**REQUIRED WORK**
Please go line by line and repeat the data below exactly, with no images.

─── INFORMATION SUPPLIED ───

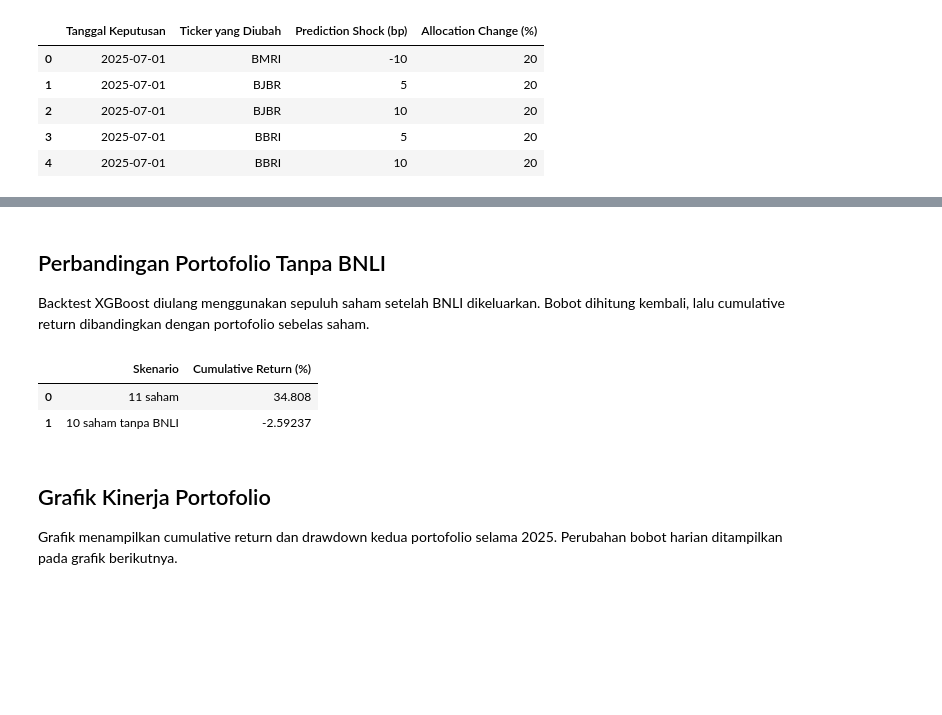
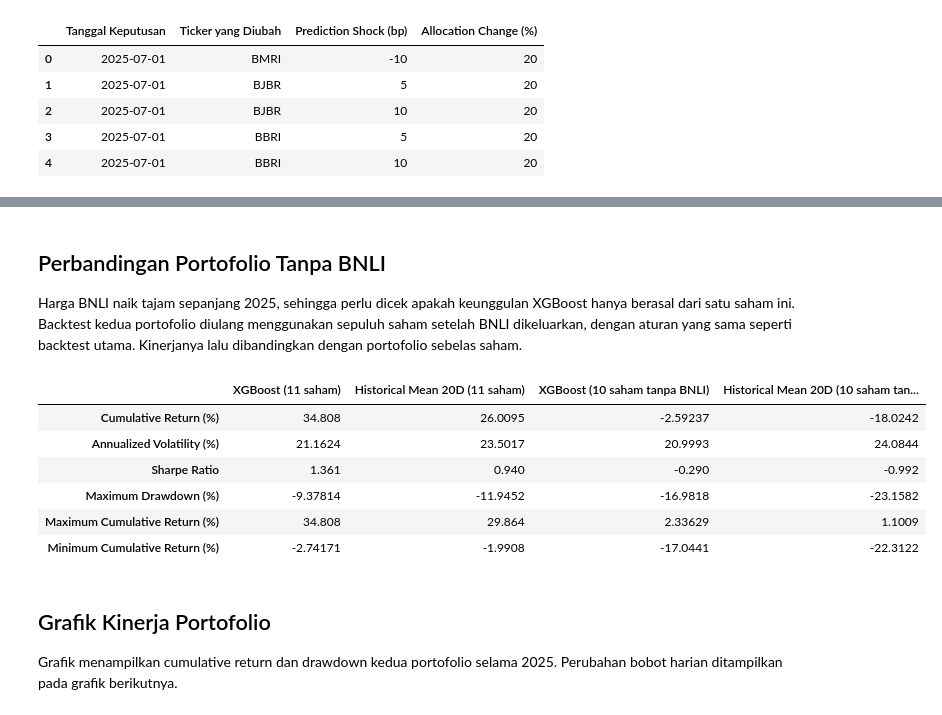
Before and after one commit to jamesadrn/solyn, a Jupyter notebook: notebooks/05_optimasi_portofolio.ipynb, the cells around one changed output, grey strips where cells are left out. Saved outputs shown, nothing was run; the diff lists cells and outputs as text; code cells hidden in the pictures; blank space fills up the shorter version.

```diff
--- a/notebooks/05_optimasi_portofolio.ipynb
+++ b/notebooks/05_optimasi_portofolio.ipynb
@@ -487,37 +672,48 @@ show_table(sensitivity_detail.nlargest(5, "Perubahan alokasi (%)").reset_index(d
 # %% [markdown]
 ## Perbandingan Portofolio Tanpa BNLI
 
-Backtest XGBoost diulang menggunakan sepuluh saham setelah BNLI dikeluarkan. Bobot dihitung kembali, lalu cumulative return dibandingkan dengan portofolio sebelas saham.
+Harga BNLI naik tajam sepanjang 2025, sehingga perlu dicek apakah keunggulan XGBoost hanya berasal dari satu saham ini. Backtest kedua portofolio diulang menggunakan sepuluh saham setelah BNLI dikeluarkan, dengan aturan yang sama seperti backtest utama. Kinerjanya lalu dibandingkan dengan portofolio sebelas saham.
 # %%
-# backtest XGBoost diulang tanpa BNLI
-# buat melihat seberapa besar hasil portofolio bergantung sama BNLI
-# mengulangi backtest menggunakan sepuluh saham tanpa BNLI
+# backtest XGBoost dan Historical Mean diulang tanpa BNLI
+# buat melihat apakah keunggulan XGBoost masih ada kalau BNLI dikeluarkan
 remaining_tickers = [ticker for ticker in tickers if ticker != "BNLI"]
-exclusion_returns = []
+xgb_returns_without_bnli = []
+historical_returns_without_bnli = []
 for decision_date in decision_dates:
     realized_date = target_date_map.loc[decision_date]
     # mengambil riwayat return hanya sampai hari keputusan
     historical_window = return_panel.loc[:decision_date, remaining_tickers].dropna().tail(lookback)
     covariance = historical_window.cov(ddof=1)
-    expected_return = prediction_panel.loc[decision_date, remaining_tickers]
     risk_free_daily = get_risk_free_rate(decision_date) / trading_days_per_year
-    weights_without_bnli = optimize_max_sharpe(
-        expected_return.values, covariance.values, risk_free_daily, max_weight
+    # XGBoost pakai prediksi model, pembandingnya pakai rata-rata 20 return terakhir
+    xgb_weights_without_bnli = optimize_max_sharpe(
+        prediction_panel.loc[decision_date, remaining_tickers].values, covariance.values, risk_free_daily, max_weight
     )
-    exclusion_returns.append(weights_without_bnli @ return_panel.loc[realized_date, remaining_tickers].values)
+    historical_weights_without_bnli = optimize_max_sharpe(
+        historical_window.mean().values, covariance.values, risk_free_daily, max_weight
+    )
+    # menghitung hasil alokasi memakai return hari berikutnya
+    realized_returns = return_panel.loc[realized_date, remaining_tickers].values
+    xgb_returns_without_bnli.append(xgb_weights_without_bnli @ realized_returns)
+    historical_returns_without_bnli.append(historical_weights_without_bnli @ realized_returns)
 
-# membandingkan cumulative return dengan dan tanpa BNLI
-without_bnli_return = (np.prod(1.0 + np.array(exclusion_returns)) - 1.0) * 100.0
-exclusion_summary = pd.DataFrame([
-    {"Skenario": "11 saham", "Return kumulatif (%)": performance_summary.loc["Cumulative Return (%)", "XGBoost-Markowitz (Daily t+1)"]},
-    {"Skenario": "10 saham tanpa BNLI", "Return kumulatif (%)": without_bnli_return},
-])
-exclusion_summary.to_parquet(output_dir / "portfolio_robustness_2025.parquet", index=False)
-show_table(exclusion_summary, display_names=display_names, row_formats={"Sharpe Ratio": "{:.3f}"})
+# membandingkan kinerja kedua portofolio dengan dan tanpa BNLI
+robustness_summary = pd.DataFrame({
+    "XGBoost (11 saham)": performance_summary["XGBoost-Markowitz (Daily t+1)"],
+    "Historical Mean 20D (11 saham)": performance_summary["Historical Mean 20D-Markowitz (Daily t+1)"],
+    "XGBoost (10 saham tanpa BNLI)": compute_performance(pd.Series(xgb_returns_without_bnli), portfolio_daily["rf_daily"]),
+    "Historical Mean 20D (10 saham tanpa BNLI)": compute_performance(pd.Series(historical_returns_without_bnli), portfolio_daily["rf_daily"]),
+})
+robustness_summary.to_parquet(output_dir / "portfolio_robustness_2025.parquet")
+show_table(robustness_summary, display_names=display_names, row_formats={"Sharpe Ratio": "{:.3f}"})
 # %% [output]
-|  | Skenario | Cumulative Return (%) |
-| 0 | 11 saham | 34.808 |
-| 1 | 10 saham tanpa BNLI | -2.59237 |
+|  | XGBoost (11 saham) | Historical Mean 20D (11 saham) | XGBoost (10 saham tanpa BNLI) | Historical Mean 20D (10 saham tan... |
+| Cumulative Return (%) | 34.808 | 26.0095 | -2.59237 | -18.0242 |
+| Annualized Volatility (%) | 21.1624 | 23.5017 | 20.9993 | 24.0844 |
+| Sharpe Ratio | 1.361 | 0.940 | -0.290 | -0.992 |
+| Maximum Drawdown (%) | -9.37814 | -11.9452 | -16.9818 | -23.1582 |
+| Maximum Cumulative Return (%) | 34.808 | 29.864 | 2.33629 | 1.1009 |
+| Minimum Cumulative Return (%) | -2.74171 | -1.9908 | -17.0441 | -22.3122 |
 # %% [markdown]
 ## Grafik Kinerja Portofolio
 
```
Also changed, not shown: parts of 8 cells of this notebook, 16 other files.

───

**YOUR RESPONSE**
Before and after one commit to jamesadrn/solyn, a Jupyter notebook: notebooks/05_optimasi_portofolio.ipynb, the cells around one changed output, grey strips where cells are left out. Saved outputs shown, nothing was run; the diff lists cells and outputs as text; code cells hidden in the pictures; blank space fills up the shorter version.

```diff
--- a/notebooks/05_optimasi_portofolio.ipynb
+++ b/notebooks/05_optimasi_portofolio.ipynb
@@ -487,37 +672,48 @@ show_table(sensitivity_detail.nlargest(5, "Perubahan alokasi (%)").reset_index(d
 # %% [markdown]
 ## Perbandingan Portofolio Tanpa BNLI
 
-Backtest XGBoost diulang menggunakan sepuluh saham setelah BNLI dikeluarkan. Bobot dihitung kembali, lalu cumulative return dibandingkan dengan portofolio sebelas saham.
+Harga BNLI naik tajam sepanjang 2025, sehingga perlu dicek apakah keunggulan XGBoost hanya berasal dari satu saham ini. Backtest kedua portofolio diulang menggunakan sepuluh saham setelah BNLI dikeluarkan, dengan aturan yang sama seperti backtest utama. Kinerjanya lalu dibandingkan dengan portofolio sebelas saham.
 # %%
-# backtest XGBoost diulang tanpa BNLI
-# buat melihat seberapa besar hasil portofolio bergantung sama BNLI
-# mengulangi backtest menggunakan sepuluh saham tanpa BNLI
+# backtest XGBoost dan Historical Mean diulang tanpa BNLI
+# buat melihat apakah keunggulan XGBoost masih ada kalau BNLI dikeluarkan
 remaining_tickers = [ticker for ticker in tickers if ticker != "BNLI"]
-exclusion_returns = []
+xgb_returns_without_bnli = []
+historical_returns_without_bnli = []
 for decision_date in decision_dates:
     realized_date = target_date_map.loc[decision_date]
     # mengambil riwayat return hanya sampai hari keputusan
     historical_window = return_panel.loc[:decision_date, remaining_tickers].dropna().tail(lookback)
     covariance = historical_window.cov(ddof=1)
-    expected_return = prediction_panel.loc[decision_date, remaining_tickers]
     risk_free_daily = get_risk_free_rate(decision_date) / trading_days_per_year
-    weights_without_bnli = optimize_max_sharpe(
-        expected_return.values, covariance.values, risk_free_daily, max_weight
+    # XGBoost pakai prediksi model, pembandingnya pakai rata-rata 20 return terakhir
+    xgb_weights_without_bnli = optimize_max_sharpe(
+        prediction_panel.loc[decision_date, remaining_tickers].values, covariance.values, risk_free_daily, max_weight
     )
-    exclusion_returns.append(weights_without_bnli @ return_panel.loc[realized_date, remaining_tickers].values)
+    historical_weights_without_bnli = optimize_max_sharpe(
+        historical_window.mean().values, covariance.values, risk_free_daily, max_weight
+    )
+    # menghitung hasil alokasi memakai return hari berikutnya
+    realized_returns = return_panel.loc[realized_date, remaining_tickers].values
+    xgb_returns_without_bnli.append(xgb_weights_without_bnli @ realized_returns)
+    historical_returns_without_bnli.append(historical_weights_without_bnli @ realized_returns)
 
-# membandingkan cumulative return dengan dan tanpa BNLI
-without_bnli_return = (np.prod(1.0 + np.array(exclusion_returns)) - 1.0) * 100.0
-exclusion_summary = pd.DataFrame([
-    {"Skenario": "11 saham", "Return kumulatif (%)": performance_summary.loc["Cumulative Return (%)", "XGBoost-Markowitz (Daily t+1)"]},
-    {"Skenario": "10 saham tanpa BNLI", "Return kumulatif (%)": without_bnli_return},
-])
-exclusion_summary.to_parquet(output_dir / "portfolio_robustness_2025.parquet", index=False)
-show_table(exclusion_summary, display_names=display_names, row_formats={"Sharpe Ratio": "{:.3f}"})
+# membandingkan kinerja kedua portofolio dengan dan tanpa BNLI
+robustness_summary = pd.DataFrame({
+    "XGBoost (11 saham)": performance_summary["XGBoost-Markowitz (Daily t+1)"],
+    "Historical Mean 20D (11 saham)": performance_summary["Historical Mean 20D-Markowitz (Daily t+1)"],
+    "XGBoost (10 saham tanpa BNLI)": compute_performance(pd.Series(xgb_returns_without_bnli), portfolio_daily["rf_daily"]),
+    "Historical Mean 20D (10 saham tanpa BNLI)": compute_performance(pd.Series(historical_returns_without_bnli), portfolio_daily["rf_daily"]),
+})
+robustness_summary.to_parquet(output_dir / "portfolio_robustness_2025.parquet")
+show_table(robustness_summary, display_names=display_names, row_formats={"Sharpe Ratio": "{:.3f}"})
 # %% [output]
-|  | Skenario | Cumulative Return (%) |
-| 0 | 11 saham | 34.808 |
-| 1 | 10 saham tanpa BNLI | -2.59237 |
+|  | XGBoost (11 saham) | Historical Mean 20D (11 saham) | XGBoost (10 saham tanpa BNLI) | Historical Mean 20D (10 saham tan... |
+| Cumulative Return (%) | 34.808 | 26.0095 | -2.59237 | -18.0242 |
+| Annualized Volatility (%) | 21.1624 | 23.5017 | 20.9993 | 24.0844 |
+| Sharpe Ratio | 1.361 | 0.940 | -0.290 | -0.992 |
+| Maximum Drawdown (%) | -9.37814 | -11.9452 | -16.9818 | -23.1582 |
+| Maximum Cumulative Return (%) | 34.808 | 29.864 | 2.33629 | 1.1009 |
+| Minimum Cumulative Return (%) | -2.74171 | -1.9908 | -17.0441 | -22.3122 |
 # %% [markdown]
 ## Grafik Kinerja Portofolio
 
```
Also changed, not shown: parts of 8 cells of this notebook, 16 other files.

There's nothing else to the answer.